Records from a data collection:
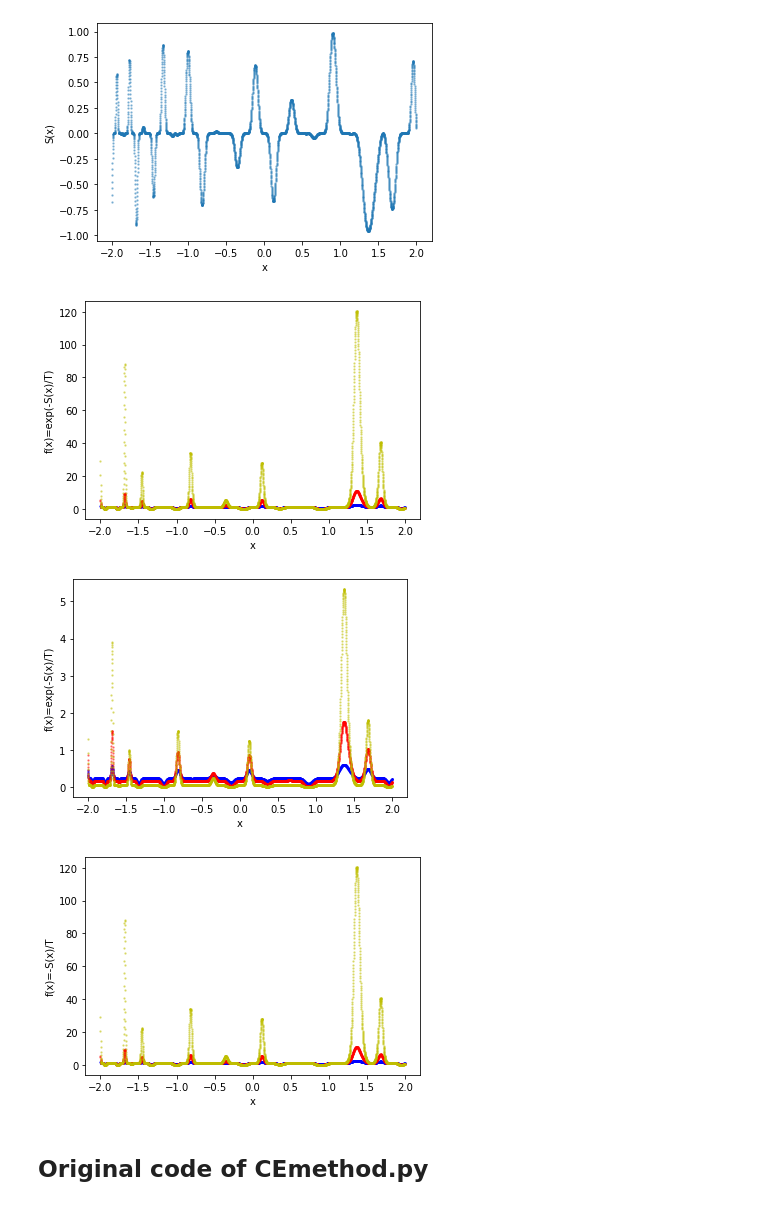
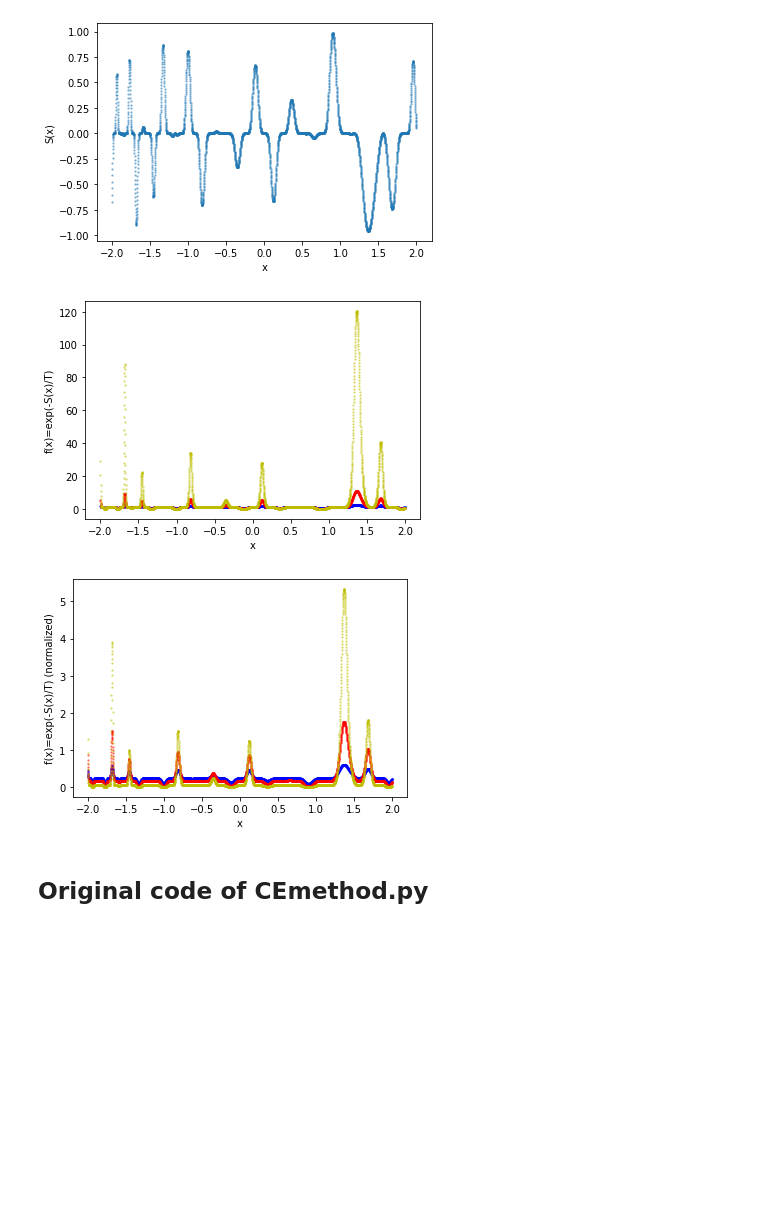
Before and after one commit to gnitnaw/Programs, a Jupyter notebook: Chapter3/simann.ipynb, the cells around one changed output. Drawn from its saved outputs; the diff is of its cells as text; code cells hidden in the pictures; blank space fills up the shorter version.

```diff
--- a/Chapter3/simann.ipynb
+++ b/Chapter3/simann.ipynb
@@ -65,35 +65,27 @@ plt.show()
 # %%
 yy_1 = np.exp(-yy)
 yy_2 = np.exp(-yy/0.4)
 yy_3 = np.exp(-yy/0.2)
 norm1 = np.sum(yy_1)*0.001
 norm2 = np.sum(yy_2)*0.001
 norm3 = np.sum(yy_3)*0.001
 plt.scatter(xx, yy_1, alpha =0.4,s =2, color='b')
 plt.scatter(xx, yy_2, alpha =0.4,s =2, color='r')
 plt.scatter(xx, yy_3, alpha =0.4,s =2, color='y')
 plt.xlabel('x')
 plt.ylabel('f(x)=exp(-S(x)/T)')
 plt.show()
 
-## Tried to normalize
+## Normalize
 plt.scatter(xx, yy_1/norm1, alpha =0.4,s =2, color='b')
 plt.scatter(xx, yy_2/norm2, alpha =0.4,s =2, color='r')
 plt.scatter(xx, yy_3/norm3, alpha =0.4,s =2, color='y')
 plt.xlabel('x')
-plt.ylabel('f(x)=exp(-S(x)/T)')
+plt.ylabel('f(x)=exp(-S(x)/T) (normalized)')
 plt.show()
-
-plt.scatter(xx, yy_1, alpha =0.4,s =2, color='b')
-plt.scatter(xx, yy_2, alpha =0.4,s =2, color='r')
-plt.scatter(xx, yy_3, alpha =0.4,s =2, color='y')
-plt.xlabel('x')
-plt.ylabel('f(x)=-S(x)/T')
-plt.show()
 # %% [output]
 [figure]
-[figure, old version]
+[figure, new version]
-[figure, removed]
 # %% [markdown]
 ## Original code of CEmethod.py
 # %%
```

Requirement: All entries above, minus the pictures, should be repeated exactly.

Exercise solution:
Before and after one commit to gnitnaw/Programs, a Jupyter notebook: Chapter3/simann.ipynb, the cells around one changed output. Drawn from its saved outputs; the diff is of its cells as text; code cells hidden in the pictures; blank space fills up the shorter version.

```diff
--- a/Chapter3/simann.ipynb
+++ b/Chapter3/simann.ipynb
@@ -65,35 +65,27 @@ plt.show()
 # %%
 yy_1 = np.exp(-yy)
 yy_2 = np.exp(-yy/0.4)
 yy_3 = np.exp(-yy/0.2)
 norm1 = np.sum(yy_1)*0.001
 norm2 = np.sum(yy_2)*0.001
 norm3 = np.sum(yy_3)*0.001
 plt.scatter(xx, yy_1, alpha =0.4,s =2, color='b')
 plt.scatter(xx, yy_2, alpha =0.4,s =2, color='r')
 plt.scatter(xx, yy_3, alpha =0.4,s =2, color='y')
 plt.xlabel('x')
 plt.ylabel('f(x)=exp(-S(x)/T)')
 plt.show()
 
-## Tried to normalize
+## Normalize
 plt.scatter(xx, yy_1/norm1, alpha =0.4,s =2, color='b')
 plt.scatter(xx, yy_2/norm2, alpha =0.4,s =2, color='r')
 plt.scatter(xx, yy_3/norm3, alpha =0.4,s =2, color='y')
 plt.xlabel('x')
-plt.ylabel('f(x)=exp(-S(x)/T)')
+plt.ylabel('f(x)=exp(-S(x)/T) (normalized)')
 plt.show()
-
-plt.scatter(xx, yy_1, alpha =0.4,s =2, color='b')
-plt.scatter(xx, yy_2, alpha =0.4,s =2, color='r')
-plt.scatter(xx, yy_3, alpha =0.4,s =2, color='y')
-plt.xlabel('x')
-plt.ylabel('f(x)=-S(x)/T')
-plt.show()
 # %% [output]
 [figure]
-[figure, old version]
+[figure, new version]
-[figure, removed]
 # %% [markdown]
 ## Original code of CEmethod.py
 # %%
```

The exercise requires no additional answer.